Quoting from another comment (not sure if this is frowned upon):
1. (Outer) align one subsystem (agent) to the other subsystem (evaluator), which we know how to do because the evaluator runs on a computer.2. Attempt to (outer) align the other subsystem (evaluator) to the human's true objective through a fixed set of positive examples (initial behaviors or outcomes specified by humans) and a growing set of increasingly nuanced negative examples (specified by the improving agent).
As it stands, this seems like a way to train a capable agent that's hyperspecialized on some particularly legible goal.
I'm not entirely sure what you mean by legible. Do you mean a determinstic reward model which runs on a computer, even though it might have a gazillion parameters? As in, legible with respect to the human's objective?
Or to color your thinking a little more, how is the evaluator going to interact with humans, learn about them, and start modeling what they want?
In this scheme, the evaluator is not actively interacting with humans, which indeed appears to be a shortcoming in most ways. The main source of information it gets to use in modeling what humans want is the combination of initial positive examples and ever trickier negative examples posed by the agent. Hm, that gets me thinking about ways of complementing the agent as a source of negative examples with CIRL-style reaching out for positive examples, among others.
In general could someone explain how these alignment approaches do not simply shift the question from "how do we align this one system" to "how do we align this one system (that consists of two interacting sub-systems)"
Thanks for pointing out another assumption I didn't even consider articulating. The way this proposal answers the second question is:
The very weak evaluator e runs a very simple algorithm. It avoids being gamed if the agent it is evaluating has the same source code as A.
Oh, that's interesting. I think this is indeed the most fragile assumption from the ones invoked here. Though I'm wondering if you could actually obtain such an evaluator using the described procedure.
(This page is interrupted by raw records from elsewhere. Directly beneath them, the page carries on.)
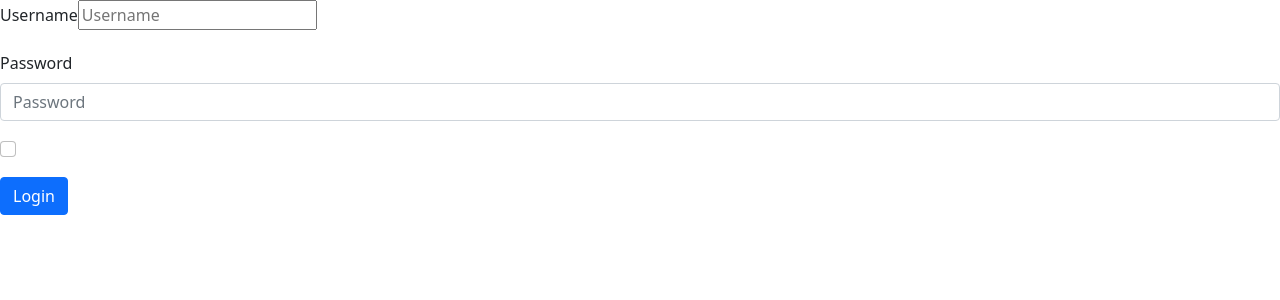
Repository: dilaraozdem1r/BooksApp
Page: /admin/page
The author's editor kept a copy of each file at every save. The page is drawn from the files as they stood at one save, then again after the next save.
The browser window is 1280 px wide. The pictures show the whole page.
The page's requests for data from a server got no answer. The project was rebuilt for these pictures with package versions that can differ from the ones it lists, and the page was loaded fresh each time. No one was signed in, and anything a server would have sent is missing. Also part of the build but not shown: src/Components/BookList.js, src/Components/SearchBar.js.

Above is the page before, as saved 2021-08-20 13:19:47.

### public/index.html
<!DOCTYPE html>
<html lang="en">
  <head>
    <meta charset="utf-8" />
    <link rel="icon" href="%PUBLIC_URL%/favicon.ico" />
    <meta name="viewport" content="width=device-width, initial-scale=1" />
    <meta name="theme-color" content="#000000" />
    <meta
      name="description"
      content="Web site created using create-react-app"
    />
    <link rel="apple-touch-icon" href="%PUBLIC_URL%/logo192.png" />
    <!--
      manifest.json provides metadata used when your web app is installed on a
      user's mobile device or desktop. See https://developers.google.com/web/fundamentals/web-app-manifest/
    -->
    <link rel="manifest" href="%PUBLIC_URL%/manifest.json" />
    <!--
      Notice the use of %PUBLIC_URL% in the tags above.
      It will be replaced with the URL of the `public` folder during the build.
      Only files inside the `public` folder can be referenced from the HTML.

      Unlike "/favicon.ico" or "favicon.ico", "%PUBLIC_URL%/favicon.ico" will
      work correctly both with client-side routing and a non-root public URL.
      Learn how to configure a non-root public URL by running `npm run build`.
    -->
    <link href="https://cdn.jsdelivr.net/npm/bootstrap@5.0.2/dist/css/bootstrap.min.css" rel="stylesheet" integrity="sha384-EVSTQN3/azprG1Anm3QDgpJLIm9Nao0Yz1ztcQTwFspd3yD65VohhpuuCOmLASjC" crossorigin="anonymous">
    <title>Books App</title>
  </head>
  <body>
    <noscript>You need to enable JavaScript to run this app.</noscript>
    <div id="root"></div>
    <!--
      This HTML file is a template.
      If you open it directly in the browser, you will see an empty page.

      You can add webfonts, meta tags, or analytics to this file.
      The build step will place the bundled scripts into the <body> tag.

      To begin the development, run `npm start` or `yarn start`.
      To create a production bundle, use `npm run build` or `yarn build`.
    -->
    <script src="https://cdn.jsdelivr.net/npm/bootstrap@5.0.2/dist/js/bootstrap.bundle.min.js" integrity="sha384-MrcW6ZMFYlzcLA8Nl+NtUVF0sA7MsXsP1UyJoMp4YLEuNSfAP+JcXn/tWtIaxVXM" crossorigin="anonymous"></script>
  </body>
</html>

### src/index.js
import React from 'react'
import ReactDOM from 'react-dom'
import App from './Components/App'

ReactDOM.render(
    <App />,
    document.getElementById('root')

);

### src/Components/App.js
import React from 'react'
import { BrowserRouter as Router, Switch, Route, Link } from "react-router-dom";
import Books from './BookList';
import axios from 'axios'
import SearchBar from './SearchBar'
import Admin from './Admin'

class App extends React.Component {
  state = {
    books: [],
    searchQuery:""
  }

  async componentDidMount() {
    this.getBooks();

  }
  async getBooks() {
    const response = await axios.get(" http://localhost:3004/books");

    this.setState({ books: response.data })

  }
  searchMovie=(event)=>{
    this.setState({
      searchQuery:event.target.value
    })

  }

  render() {

    let filteredBooks=this.state.books.filter(
      (book)=>{
        return book.name.toLowerCase().indexOf(this.state.searchQuery.toLowerCase()) !== -1 }
    ).sort((a,b)=>{
      return a.id < b.id ? 1 : a.id > b.id ? -1 : 0 ;
    });



    return (
      <Router>
      <Switch>
      <Route path="/" exact render={() => (
            <React.Fragment>
      <div>
        <nav className="navbar navbar-light bg-light">
            <div className="container-fluid">
            <a class="navbar-brand">
          <img src="https://encrypted-tbn0.gstatic.com/images?q=tbn:ANd9GcRZ-o86obF-UTdLqsqqiUM6O82URx7R52fXlw&usqp=CAU" alt="" width="50" height="40" class="d-inline-block align-text-top"/>
          </a>

            <SearchBar search={this.searchMovie} />
            <div className="col ol-md-5">
                        <Link
                            to="/admin"
                            type="button"
                            className="btn btn-danger"
                            style={{ float: 'right' }}
                        >Admin Login</Link>
                    </div>

            </div>
          </nav>
      </div>
    <div>
              <Books books={filteredBooks} />
          </div>

    </React.Fragment> )}>
    </Route>

    <Route path="/admin" render={({ history }) => (
            <Admin  />
          )}>
          </Route>
    <div>
      <button class="navbar-toggler" type="button" data-bs-toggle="collapse" data-bs-target="#navbarSupportedContent" aria-controls="navbarSupportedContent" aria-expanded="false" aria-label="Toggle navigation">Admin Login</button>
    </div>












      </Switch>
      </Router>
        );
}
}
        export default App;

### src/Components/Admin.js
import React from 'react';
import { BrowserRouter as Router, Switch, Route, Link } from "react-router-dom";
class Admin extends React.Component {

    render() {
        return (
            <Router>
                <Switch>
                    <form>
                        <div class="mb-3">
                            <label for="exampleInputEmail1" class="form-label">Username</label>
                            <input type="text" className="col-xs-4" placeholder="Username" aria-label="First name"/>

                        </div>
                            <div className="mb-3">
                                <label for="exampleInputPassword1" className="form-label">Password</label>
                                <input type="password" className="form-control" placeholder="Password" aria-label="Last name"/>
                            </div>
                                <div className="mb-3 form-check">
                                    <input type="checkbox" className="form-check-input" id="exampleCheck1"/>
                                </div>
                                    <button type="submit" className="btn btn-primary">Login</button>
                    </form>
                </Switch>
        </Router>

                        )
    }

}
export default Admin;

After the next save:
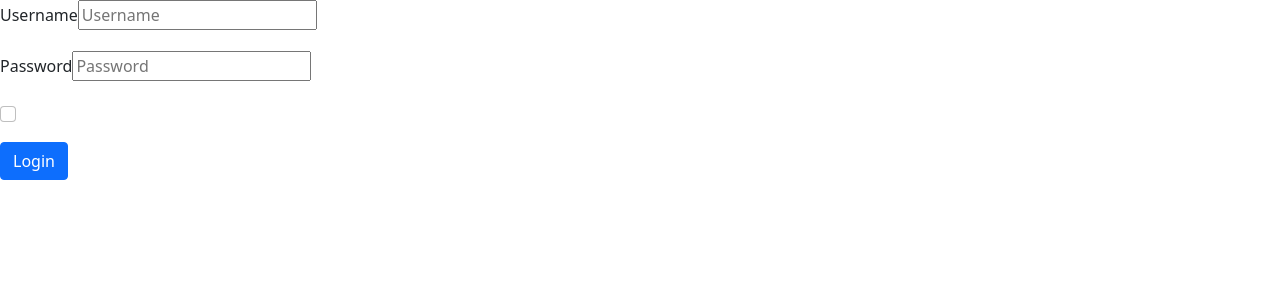
Saved 11 s later.
--- a/src/Components/Admin.js
+++ b/src/Components/Admin.js
@@ -14,7 +14,7 @@ class Admin extends React.Component {
                         </div>
                             <div className="mb-3">
                                 <label for="exampleInputPassword1" className="form-label">Password</label>
-                                <input type="password" className="form-control" placeholder="Password" aria-label="Last name"/>
+                                <input type="password" className="col-xs-4" placeholder="Password" aria-label="Last name"/>
                             </div>
                                 <div className="mb-3 form-check">
                                     <input type="checkbox" className="form-check-input" id="exampleCheck1"/>
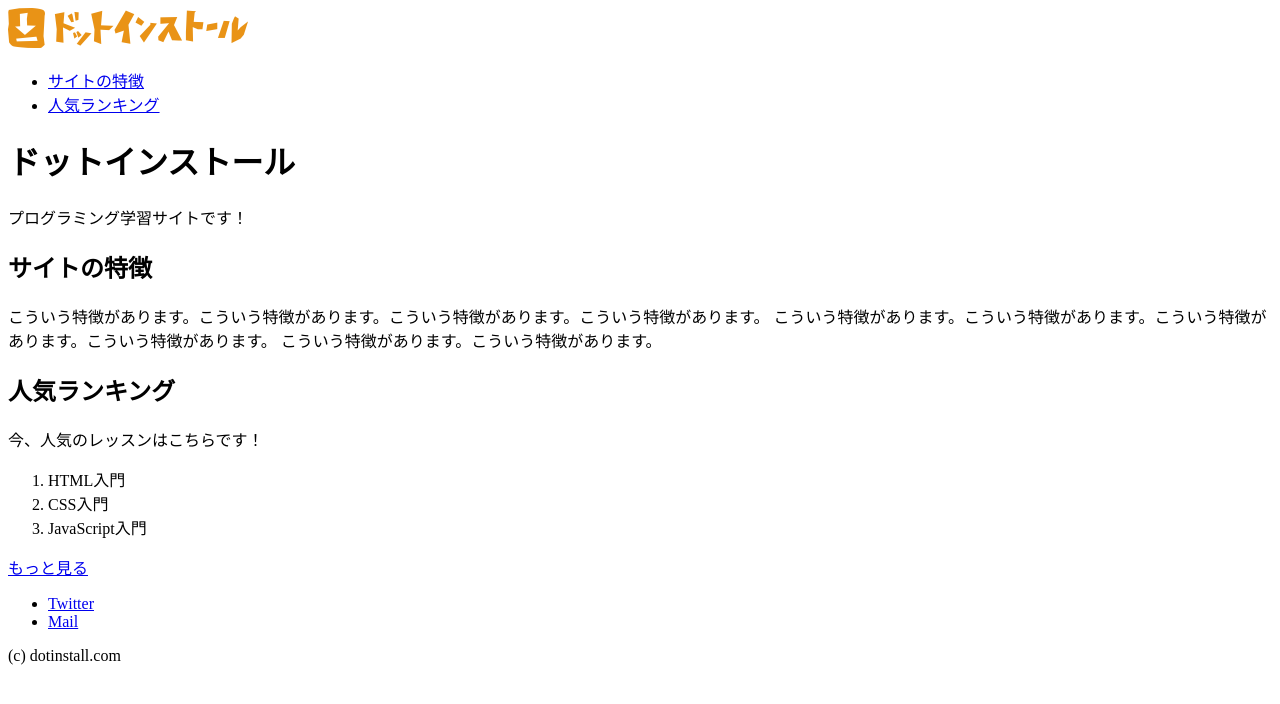
Repository: kojimayu/dotinstall-html
Page: index.html
These files come from the project's save history. The page is drawn as it stood at one moment and after the next save; the edit follows.
The browser window is 1280 px wide. The pictures show the whole page.

Above is the page before, as saved 2019-04-05 10:13:27.

After the next save:
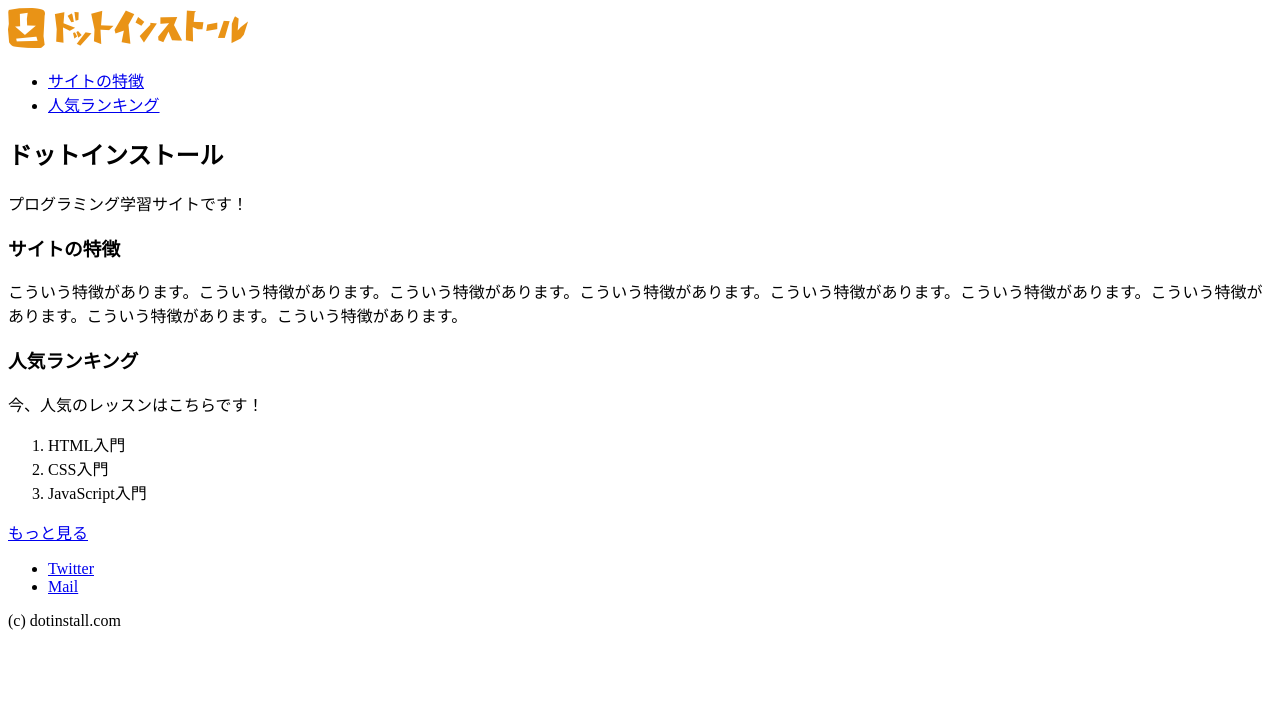
Saved 13 min 47 s later.
--- a/index.html
+++ b/index.html
@@ -2,47 +2,50 @@
 <html lang="ja">
 
 <head>
-    <meta charset="UTF-8">
-    <title>ドットインストール</title>
-    <meta name="description" content="プログラミング学習サイトのドットインストールです。">
-    <link rel="icon" href="img/favicon.ico">
+  <meta charset="UTF-8">
+  <title>ドットインストール</title>
+  <meta name="description" content="プログラミング学習サイトのドットインストールです。">
+  <link rel="icon" href="img/favicon.ico">
 </head>
 
 <body>
-    <header>
-        <img src="img/logo.png" alt="ドットインストールのロゴです" width="240" height="40">
+  <header>
+    <img src="img/logo.png" alt="ドットインストールのロゴです" width="240" height="40">
+    <nav>
+      <ul>
+        <li><a href="#about">サイトの特徴</a></li>
+        <li><a href="#ranking">人気ランキング</a></li>
+      </ul>
+    </nav>
+  </header>
 
-        <ul>
-            <li><a href="#features">サイトの特徴</a></li>
-            <li><a href="#ranking">人気ランキング</a></li>
-        </ul>
-
-    </header>
-
+  <section>
     <h1>ドットインストール</h1>
     <p>プログラミング学習サイトです！</p>
-
-    <h2 id="features">サイトの特徴</h2>
-    <p>こういう特徴があります。こういう特徴があります。こういう特徴があります。こういう特徴があります。
-        こういう特徴があります。こういう特徴があります。こういう特徴があります。こういう特徴があります。
-        こういう特徴があります。こういう特徴があります。
-    </p>
-
-    <h2 id="ranking">人気ランキング</h2>
-    <p>今、人気のレッスンはこちらです！</p>
-    <ol>
+    <section>
+      <h1 id="about">サイトの特徴</h1>
+      <p>こういう特徴があります。こういう特徴があります。こういう特徴があります。こういう特徴があります。こういう特徴があります。こういう特徴があります。こういう特徴があります。こういう特徴があります。こういう特徴があります。
+      </p>
+    </section>
+    <section>
+      <h1 id="ranking">人気ランキング</h1>
+      <p>今、人気のレッスンはこちらです！</p>
+      <ol>
         <li>HTML入門</li>
         <li>CSS入門</li>
         <li>JavaScript入門</li>
-    </ol>
-    <p><a href="more_lessons.html">もっと見る</a></p>
-    <footer>
-        <ul>
-            <li><a href="https://twitter.com/dotinstall" target="_blank">Twitter</a></li>
-            <li><a href="mailto:taguch@gmail.com" target="_blank">Mail</a></li>
-        </ul>
-        <p>(c) dotinstall.com</p>
-    </footer>
+      </ol>
+      <p><a href="more_lessons.html">もっと見る</a></p>
+    </section>
+  </section>
+
+  <footer>
+    <ul>
+      <li><a href="https://twitter.com/dotinstall" target="_blank">Twitter</a></li>
+      <li><a href="mailto:taguchi@gmail.com" target="_blank">Mail</a></li>
+    </ul>
+    <p>(c) dotinstall.com</p>
+  </footer>
 </body>
 
 </html>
Thanks for the pointer to the paper, saved for later! I think this task of crafting machine-readable representations of human values is a thorny step in any CEV-like/value-loading proposal which doesn't involve the AI inferring them itself IRL-style.
I was considering sifting through literature to form a model of ways people tried to do this in an abstract sense. Like, some approaches aim at a fixed normative framework. Others involve an uncertain seed which is collapsed to a likely framework. Others involve extrapolating from fixed to an uncertain distribution of possible places an initial framework drifted towards. Does this happen to ring a bell about any other references?
We tried using (1) subjectivity (based on simple bag-of-words), and (2) zero-shot text classification (NLI-based) to help us sift through the years of tweets in search for bold claims. (1) seemed a pretty poor heuristic overall, and (2) was still super noisy (e.g. It would identify "that's awesome" as a bold claim, not particularly useful). The second problem was that even if tweets were identified as containing bold claims, those were often heavily contextualized in a reply thread, and so we tried decontextualizing those manually to increase the signal-to-noise ratio. Also, we were initially really confident that we'd use our automatic negation pipeline (i.e. few-shot prompt + DALL-E-like reranking of generations based on detected contradictions and minimal token edit distance), though in reality it would take way way longer than manual labeling given our non-existent infra.
I agree that all those manual steps are huge sources of experimenter bias, though. Doing it the way you suggested would improve replicability, but also increase noise and compute demands.